A large portion of the free cash flow (excluding the $649 million spent on acquisitions) was devoted to a major share buyback program to the tune of nearly $244 million. This allowed Axalta to repurchase 8.2 million shares, or more than 3% of the number of shares. The net decrease in the number of shares outstanding was 7.4 million shares, with an additional 0.8 million shares issued as part of stock-based compensation.
What are the implications for this year?
Axalta has not provided detailed guidance for the year 2022. While disappointing, it is likely the right course of action given the inflationary environment in which it currently operates. During the fourth quarter conference call, Axalta management confirmed that it plans to offset expected inflation “within the year”, but obviously it takes some time to complete the price increases.
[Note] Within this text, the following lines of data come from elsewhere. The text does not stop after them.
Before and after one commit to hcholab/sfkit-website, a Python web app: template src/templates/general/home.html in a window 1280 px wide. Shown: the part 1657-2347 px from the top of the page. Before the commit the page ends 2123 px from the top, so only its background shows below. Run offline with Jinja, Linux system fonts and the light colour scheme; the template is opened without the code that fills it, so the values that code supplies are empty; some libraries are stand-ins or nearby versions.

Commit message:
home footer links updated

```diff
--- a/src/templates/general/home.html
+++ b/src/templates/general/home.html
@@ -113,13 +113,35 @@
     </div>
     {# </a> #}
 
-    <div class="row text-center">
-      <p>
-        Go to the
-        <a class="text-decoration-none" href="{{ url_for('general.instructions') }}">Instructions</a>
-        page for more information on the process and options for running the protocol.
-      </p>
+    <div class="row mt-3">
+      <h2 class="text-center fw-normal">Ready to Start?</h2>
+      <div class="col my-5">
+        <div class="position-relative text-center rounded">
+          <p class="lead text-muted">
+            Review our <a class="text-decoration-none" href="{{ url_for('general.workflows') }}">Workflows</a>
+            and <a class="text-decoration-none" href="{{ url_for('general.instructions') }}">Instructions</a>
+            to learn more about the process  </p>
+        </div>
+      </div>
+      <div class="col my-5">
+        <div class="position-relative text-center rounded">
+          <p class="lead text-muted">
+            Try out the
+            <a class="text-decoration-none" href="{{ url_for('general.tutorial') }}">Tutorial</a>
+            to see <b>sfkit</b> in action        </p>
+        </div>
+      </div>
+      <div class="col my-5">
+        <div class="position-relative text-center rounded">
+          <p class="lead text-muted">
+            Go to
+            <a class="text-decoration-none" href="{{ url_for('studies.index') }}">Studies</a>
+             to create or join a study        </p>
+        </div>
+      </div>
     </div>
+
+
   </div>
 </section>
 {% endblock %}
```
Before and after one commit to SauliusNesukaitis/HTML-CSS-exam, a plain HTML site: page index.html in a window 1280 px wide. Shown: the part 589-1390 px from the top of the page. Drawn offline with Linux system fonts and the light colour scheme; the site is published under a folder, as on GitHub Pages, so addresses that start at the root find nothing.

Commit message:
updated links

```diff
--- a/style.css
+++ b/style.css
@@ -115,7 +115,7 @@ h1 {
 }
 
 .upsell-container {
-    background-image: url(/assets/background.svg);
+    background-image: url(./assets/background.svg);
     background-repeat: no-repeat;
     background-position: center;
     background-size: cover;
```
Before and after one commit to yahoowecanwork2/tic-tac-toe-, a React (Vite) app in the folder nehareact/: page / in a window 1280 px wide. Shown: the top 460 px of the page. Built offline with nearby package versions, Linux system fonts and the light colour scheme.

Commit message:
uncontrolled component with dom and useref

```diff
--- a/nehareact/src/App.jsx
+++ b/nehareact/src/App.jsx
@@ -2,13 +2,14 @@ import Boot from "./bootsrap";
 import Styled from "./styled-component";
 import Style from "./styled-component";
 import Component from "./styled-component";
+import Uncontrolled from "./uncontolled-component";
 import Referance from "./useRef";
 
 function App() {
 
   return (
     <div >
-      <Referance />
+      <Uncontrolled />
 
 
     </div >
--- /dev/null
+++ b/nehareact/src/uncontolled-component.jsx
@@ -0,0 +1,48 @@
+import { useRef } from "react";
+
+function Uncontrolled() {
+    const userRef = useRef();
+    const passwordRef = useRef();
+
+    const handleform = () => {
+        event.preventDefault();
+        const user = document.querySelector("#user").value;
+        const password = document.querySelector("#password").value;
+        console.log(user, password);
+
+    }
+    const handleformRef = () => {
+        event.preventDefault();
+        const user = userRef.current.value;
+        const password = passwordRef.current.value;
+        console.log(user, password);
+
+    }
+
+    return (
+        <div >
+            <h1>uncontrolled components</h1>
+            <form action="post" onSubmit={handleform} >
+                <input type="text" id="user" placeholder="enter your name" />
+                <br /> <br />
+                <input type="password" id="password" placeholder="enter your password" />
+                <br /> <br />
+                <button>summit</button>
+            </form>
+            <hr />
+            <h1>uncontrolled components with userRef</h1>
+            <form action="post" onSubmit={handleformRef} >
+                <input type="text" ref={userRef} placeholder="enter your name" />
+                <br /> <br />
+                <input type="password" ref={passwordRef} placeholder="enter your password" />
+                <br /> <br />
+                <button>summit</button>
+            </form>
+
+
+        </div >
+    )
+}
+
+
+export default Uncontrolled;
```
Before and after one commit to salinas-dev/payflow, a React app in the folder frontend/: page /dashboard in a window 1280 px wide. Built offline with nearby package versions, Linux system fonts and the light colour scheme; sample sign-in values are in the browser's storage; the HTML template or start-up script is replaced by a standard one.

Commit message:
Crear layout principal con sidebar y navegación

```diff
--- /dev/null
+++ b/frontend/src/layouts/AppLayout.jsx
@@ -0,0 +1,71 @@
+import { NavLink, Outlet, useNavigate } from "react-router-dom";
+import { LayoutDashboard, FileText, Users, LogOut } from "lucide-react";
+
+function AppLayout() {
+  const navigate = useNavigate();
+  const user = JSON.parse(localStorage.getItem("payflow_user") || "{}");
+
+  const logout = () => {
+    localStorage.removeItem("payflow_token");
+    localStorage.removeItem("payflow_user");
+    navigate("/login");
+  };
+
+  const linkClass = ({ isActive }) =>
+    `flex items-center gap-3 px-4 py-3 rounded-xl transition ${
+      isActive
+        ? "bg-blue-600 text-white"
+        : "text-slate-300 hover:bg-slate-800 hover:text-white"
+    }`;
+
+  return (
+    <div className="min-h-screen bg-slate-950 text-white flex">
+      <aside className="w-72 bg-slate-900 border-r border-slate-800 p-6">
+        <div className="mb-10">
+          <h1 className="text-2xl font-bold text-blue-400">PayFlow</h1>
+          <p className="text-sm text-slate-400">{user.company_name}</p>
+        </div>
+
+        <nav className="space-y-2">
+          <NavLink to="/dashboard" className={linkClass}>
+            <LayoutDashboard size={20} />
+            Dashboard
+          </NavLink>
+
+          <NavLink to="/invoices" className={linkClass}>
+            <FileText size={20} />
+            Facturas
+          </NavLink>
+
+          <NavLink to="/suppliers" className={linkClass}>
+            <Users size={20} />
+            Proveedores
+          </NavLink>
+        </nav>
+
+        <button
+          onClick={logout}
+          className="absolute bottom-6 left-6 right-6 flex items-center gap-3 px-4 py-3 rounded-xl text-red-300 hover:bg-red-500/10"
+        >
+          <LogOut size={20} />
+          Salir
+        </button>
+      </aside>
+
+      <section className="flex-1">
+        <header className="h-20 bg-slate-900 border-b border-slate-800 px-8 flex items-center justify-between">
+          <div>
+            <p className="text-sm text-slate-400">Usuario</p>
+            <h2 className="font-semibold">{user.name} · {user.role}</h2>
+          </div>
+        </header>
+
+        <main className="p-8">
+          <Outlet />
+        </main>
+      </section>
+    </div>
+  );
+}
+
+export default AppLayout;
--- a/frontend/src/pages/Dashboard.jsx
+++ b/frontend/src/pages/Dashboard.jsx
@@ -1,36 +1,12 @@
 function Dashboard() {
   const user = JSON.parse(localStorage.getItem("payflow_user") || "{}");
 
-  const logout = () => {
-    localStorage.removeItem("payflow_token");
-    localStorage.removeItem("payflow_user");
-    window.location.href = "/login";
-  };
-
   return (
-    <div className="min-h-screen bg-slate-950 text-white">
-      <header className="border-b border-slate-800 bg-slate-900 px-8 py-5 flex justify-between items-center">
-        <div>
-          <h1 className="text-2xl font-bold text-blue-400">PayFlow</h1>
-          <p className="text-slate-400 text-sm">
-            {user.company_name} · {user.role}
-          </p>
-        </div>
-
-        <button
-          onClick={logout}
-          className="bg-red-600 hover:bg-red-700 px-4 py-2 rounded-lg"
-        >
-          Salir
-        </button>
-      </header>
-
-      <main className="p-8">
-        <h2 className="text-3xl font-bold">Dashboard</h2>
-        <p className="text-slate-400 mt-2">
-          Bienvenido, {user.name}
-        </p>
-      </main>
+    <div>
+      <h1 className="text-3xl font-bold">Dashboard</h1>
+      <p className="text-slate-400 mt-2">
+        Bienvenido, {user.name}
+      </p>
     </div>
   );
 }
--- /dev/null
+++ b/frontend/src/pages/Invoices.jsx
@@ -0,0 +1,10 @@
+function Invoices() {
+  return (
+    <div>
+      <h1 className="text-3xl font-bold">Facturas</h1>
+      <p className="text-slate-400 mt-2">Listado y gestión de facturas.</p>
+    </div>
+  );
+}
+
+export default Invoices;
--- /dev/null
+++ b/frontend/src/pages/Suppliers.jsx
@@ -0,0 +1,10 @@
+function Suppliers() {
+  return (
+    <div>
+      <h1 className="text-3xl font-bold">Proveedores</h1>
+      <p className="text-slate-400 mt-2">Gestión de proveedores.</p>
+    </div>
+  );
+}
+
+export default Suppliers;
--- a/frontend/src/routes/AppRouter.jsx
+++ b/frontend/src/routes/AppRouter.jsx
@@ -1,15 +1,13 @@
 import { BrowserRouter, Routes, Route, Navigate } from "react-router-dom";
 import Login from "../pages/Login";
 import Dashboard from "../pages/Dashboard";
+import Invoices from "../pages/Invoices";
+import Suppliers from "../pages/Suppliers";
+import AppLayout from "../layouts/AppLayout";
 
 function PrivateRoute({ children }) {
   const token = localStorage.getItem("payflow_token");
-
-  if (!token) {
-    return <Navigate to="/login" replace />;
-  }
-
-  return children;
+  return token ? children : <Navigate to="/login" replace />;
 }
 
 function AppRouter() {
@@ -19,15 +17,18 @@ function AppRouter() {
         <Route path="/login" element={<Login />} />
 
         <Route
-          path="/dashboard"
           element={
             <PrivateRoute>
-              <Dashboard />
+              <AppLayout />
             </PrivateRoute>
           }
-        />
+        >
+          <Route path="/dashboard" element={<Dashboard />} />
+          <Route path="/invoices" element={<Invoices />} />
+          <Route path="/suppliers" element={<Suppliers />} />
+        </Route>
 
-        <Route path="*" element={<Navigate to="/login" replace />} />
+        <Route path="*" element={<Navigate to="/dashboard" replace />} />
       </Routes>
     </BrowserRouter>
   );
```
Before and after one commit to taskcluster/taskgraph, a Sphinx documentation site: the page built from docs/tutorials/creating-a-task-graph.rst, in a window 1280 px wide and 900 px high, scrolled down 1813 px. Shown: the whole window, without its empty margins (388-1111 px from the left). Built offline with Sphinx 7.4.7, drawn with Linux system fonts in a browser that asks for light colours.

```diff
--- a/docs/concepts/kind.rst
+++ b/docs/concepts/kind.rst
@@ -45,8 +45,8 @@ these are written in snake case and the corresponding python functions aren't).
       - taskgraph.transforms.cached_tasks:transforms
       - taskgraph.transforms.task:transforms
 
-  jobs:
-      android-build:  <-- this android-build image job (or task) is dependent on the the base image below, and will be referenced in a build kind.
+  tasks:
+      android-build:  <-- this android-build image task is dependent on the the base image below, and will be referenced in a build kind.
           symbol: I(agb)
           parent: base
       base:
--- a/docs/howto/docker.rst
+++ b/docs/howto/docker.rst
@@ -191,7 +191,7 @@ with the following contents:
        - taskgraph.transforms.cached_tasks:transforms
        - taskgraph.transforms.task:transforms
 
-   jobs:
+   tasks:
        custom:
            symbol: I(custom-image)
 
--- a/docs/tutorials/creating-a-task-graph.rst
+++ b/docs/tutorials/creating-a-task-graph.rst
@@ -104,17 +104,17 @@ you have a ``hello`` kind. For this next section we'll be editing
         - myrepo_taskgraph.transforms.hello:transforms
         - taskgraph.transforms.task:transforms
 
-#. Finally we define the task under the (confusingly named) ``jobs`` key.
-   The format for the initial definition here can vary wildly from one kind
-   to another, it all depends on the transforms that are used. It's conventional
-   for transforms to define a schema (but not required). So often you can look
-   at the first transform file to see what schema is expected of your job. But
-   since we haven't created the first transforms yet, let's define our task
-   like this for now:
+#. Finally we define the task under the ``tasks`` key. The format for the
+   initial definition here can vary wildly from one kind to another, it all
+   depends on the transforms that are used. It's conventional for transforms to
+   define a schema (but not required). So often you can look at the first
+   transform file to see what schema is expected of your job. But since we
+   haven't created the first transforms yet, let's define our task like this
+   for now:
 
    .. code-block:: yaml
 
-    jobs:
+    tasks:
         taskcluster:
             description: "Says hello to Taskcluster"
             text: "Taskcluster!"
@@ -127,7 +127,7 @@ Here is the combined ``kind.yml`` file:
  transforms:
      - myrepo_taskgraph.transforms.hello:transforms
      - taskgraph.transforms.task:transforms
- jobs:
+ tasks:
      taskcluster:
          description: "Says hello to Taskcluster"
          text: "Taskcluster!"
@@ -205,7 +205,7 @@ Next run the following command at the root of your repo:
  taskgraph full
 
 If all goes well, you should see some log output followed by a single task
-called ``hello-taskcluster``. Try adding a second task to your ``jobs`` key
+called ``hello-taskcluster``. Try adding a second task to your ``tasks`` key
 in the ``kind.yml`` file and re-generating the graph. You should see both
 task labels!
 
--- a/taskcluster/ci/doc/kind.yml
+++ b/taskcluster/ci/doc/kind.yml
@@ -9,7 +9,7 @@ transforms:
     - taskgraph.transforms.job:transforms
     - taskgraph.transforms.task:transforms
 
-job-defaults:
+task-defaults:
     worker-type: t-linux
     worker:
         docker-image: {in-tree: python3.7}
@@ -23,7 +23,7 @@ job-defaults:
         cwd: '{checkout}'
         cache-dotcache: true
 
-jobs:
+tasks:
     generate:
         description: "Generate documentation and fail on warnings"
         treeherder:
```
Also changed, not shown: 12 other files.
Forecasts for the first quarter are however encouraging, as Axalta forecasts an adjusted EBIT of 100 to 120 million dollars. We also know interest expense ($32 million), which means the midpoint of the forecast implies pre-tax income of about $80 million. Applying a tax rate of 24%, net income for the first quarter will likely be around $60 million.
While that’s not great, keep in mind that free cash flow tends to be much higher because capital expenditures are much lower than D&A expenditures. For fiscal year 2022, we can assume a quarterly capex of $35-40 million, which is less than half of planned D&A spending in the first quarter. This means that even if Axalta implies a net income of $60 million, it will likely show a normalized free cash flow of $100 million or more. And that’s why the net debt of just under $3 billion doesn’t worry me too much. Free cash flow remains strong and is expected to strengthen throughout the year as Axalta is able to pass on an increasing share of the impact of inflation to end users.
Investors who only look at EPS will immediately dismiss Axalta as a valid investment idea. After all, why would anyone pay more than 20 times the net income for a coating and painting business? The answer lies in the cash flow statement. While the income statement is impacted by non-cash expenses, cash flow remains robust and despite 2022 shaping up to be another challenging year, Axalta will still generate a strong free cash flow result. If he does not make any acquisitions and if he does not repurchase shares, net debt will fall to around $ 2.5 billion by the end of this year, which would drop the debt ratio below. of 3.
I remain confident in Axalta’s longer term outlook and, as a free cash flow focused investor, I like the current opportunity to go long Axalta again. I haven’t made up my mind yet, but I could sell put options out of the money to at least profit from the volatility (and high option premiums).